I love Christmas, the decorating, gift buying and wrapping, as long as I pace myself. The traditions we have around food both from my English heritage and also traditions we have created ourselves as a family over the years. Although I am certainly not religious and have no desire to attend church I do miss the gatherings in the village center that we enjoyed as a family and community. Once it was dark we gathered to sing carols, most of the village would be there, from the very young to the very old. My school friends would be there and we would run around the village gardens playing while the adults chatted around us. Then came the awaited hush while the church minister led the group in a welcoming prayer and the singing began.
Perhaps it was my young age but the combination of the cold night air, the starry night, bright moon and the almost magical sound of voices united in joyous singing brought such a sense of love, belonging and community. I believe there is something very powerful in such moments of unity as we recognize that whatever our differences we are all so similar. We all share the same hopes and dreams for ourselves and families. Then there would be the bible reading, the story of the birth of Jesus. Again as a child this too was magical and held a fascination.

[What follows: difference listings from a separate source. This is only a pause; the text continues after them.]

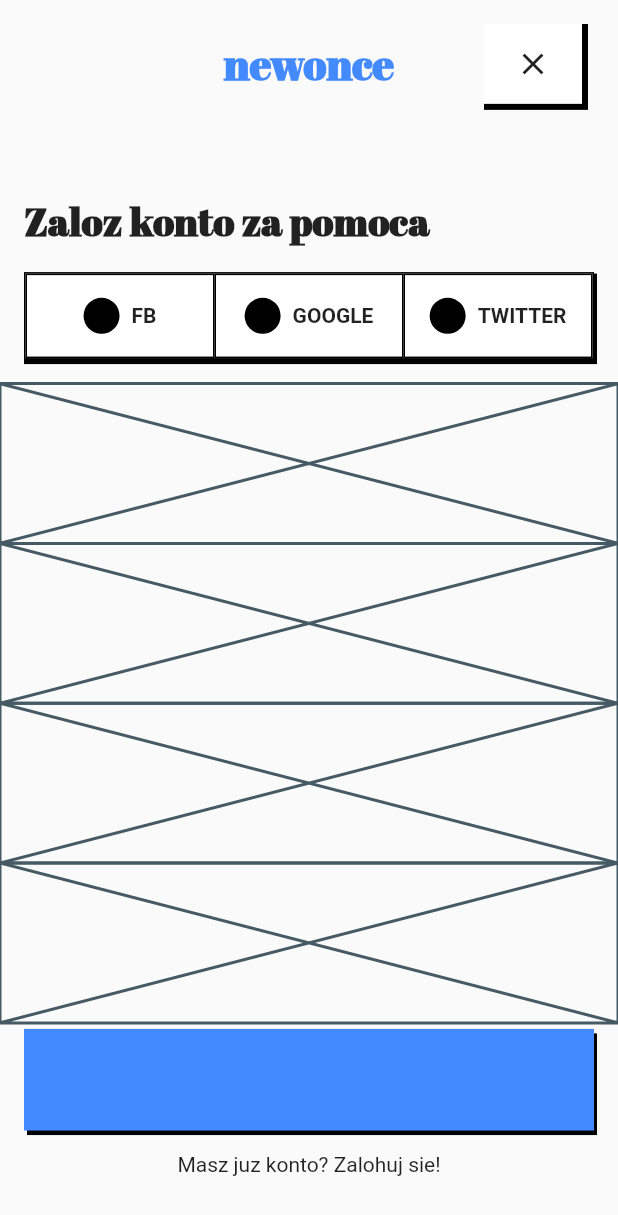
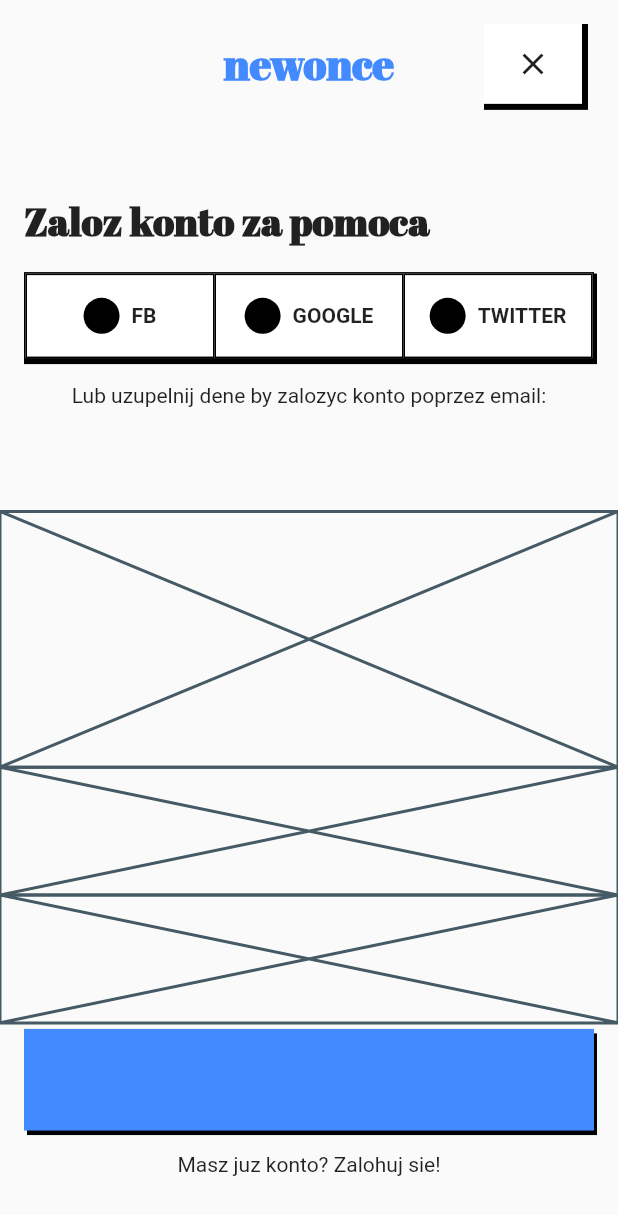
Before and after one commit to JAICHANGPARK/flutter_notebook_9th_story, a Flutter app: the screen it shows after launch, on a phone screen of 412 x 824 dp. Shown: the top 1215 px of the screen. Run offline on Flutter 3.47's test engine with Material 2 defaults, Android fonts, the phone set to English and light mode, and no system bars; our stand-ins replace badges, google_fonts.

Commit message:
Update new_once_login_page.dart

```diff
--- a/lib/ep612_newonce_app/new_once_login_page.dart
+++ b/lib/ep612_newonce_app/new_once_login_page.dart
@@ -148,9 +148,10 @@ class NewOnceLoginPage extends StatelessWidget {
               child: Column(
                 children: [
                   Expanded(
-                    child: Placeholder(),
+                    child: Text("Lub uzupelnij dene by zalozyc konto poprzez email:"),
                   ),
                   Expanded(
+                    flex: 2,
                     child: Placeholder(),
                   ),
                   Expanded(
```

I remember a large wooden manger that was set up outside with the various characters set up inside it along with cows and sheep, the wise men, shepherds etc.
The large star twinkled overhead. As children we were allowed to gather and kneel beside the manger as we sang "away in a manger" the voices young and old mingling together. I always felt safe and protected, surrounded by a caring community.
After the singing had subsided, a short prayer then minces pies made by various villagers were shared around along with a welcome hot chocolate. As the younger ones among us grew tired or the cold got too much, whichever came first we would start to wander home. We lived just a short ten minute walk away and walking back on a dark night with my parents beside me and the excitement of the season all felt good with the world.
I also looked forward to the evenings in the last few days before Christmas when we excitedly welcomed carol singers at our front door. I really don't remember if they were collecting money, often from the local choir they had powerful voices. The group were often invited in to have mince pies, a cup of tea or most often preferred a glass of sherry. They would be shown into our "best" living room where as children we were allowed into on this rare occasion as we were accompanied by adults although any food or drink items in young hands had to be enjoyed at the kitchen table.
I do miss hearing carols being sung, for me it goes with the season. At schools here in the United States no carol singing is allowed. While I can understand why I still feel that the kids are missing out. Perhaps some universal songs, I'm not sure which, that would help to connect us to each other and to something bigger. I was pleasantly surprised this past weekend while attending the Nutcracker ballet to see carol singers in the theater as we walked to our seats and again as we left. A lovely touch that made me feel very Christmassy.
However you celebrate the season what traditions if any did you share as a community?
Do you have memories that whatever the time of year stir that sense of community?
If so do you still participate in them today?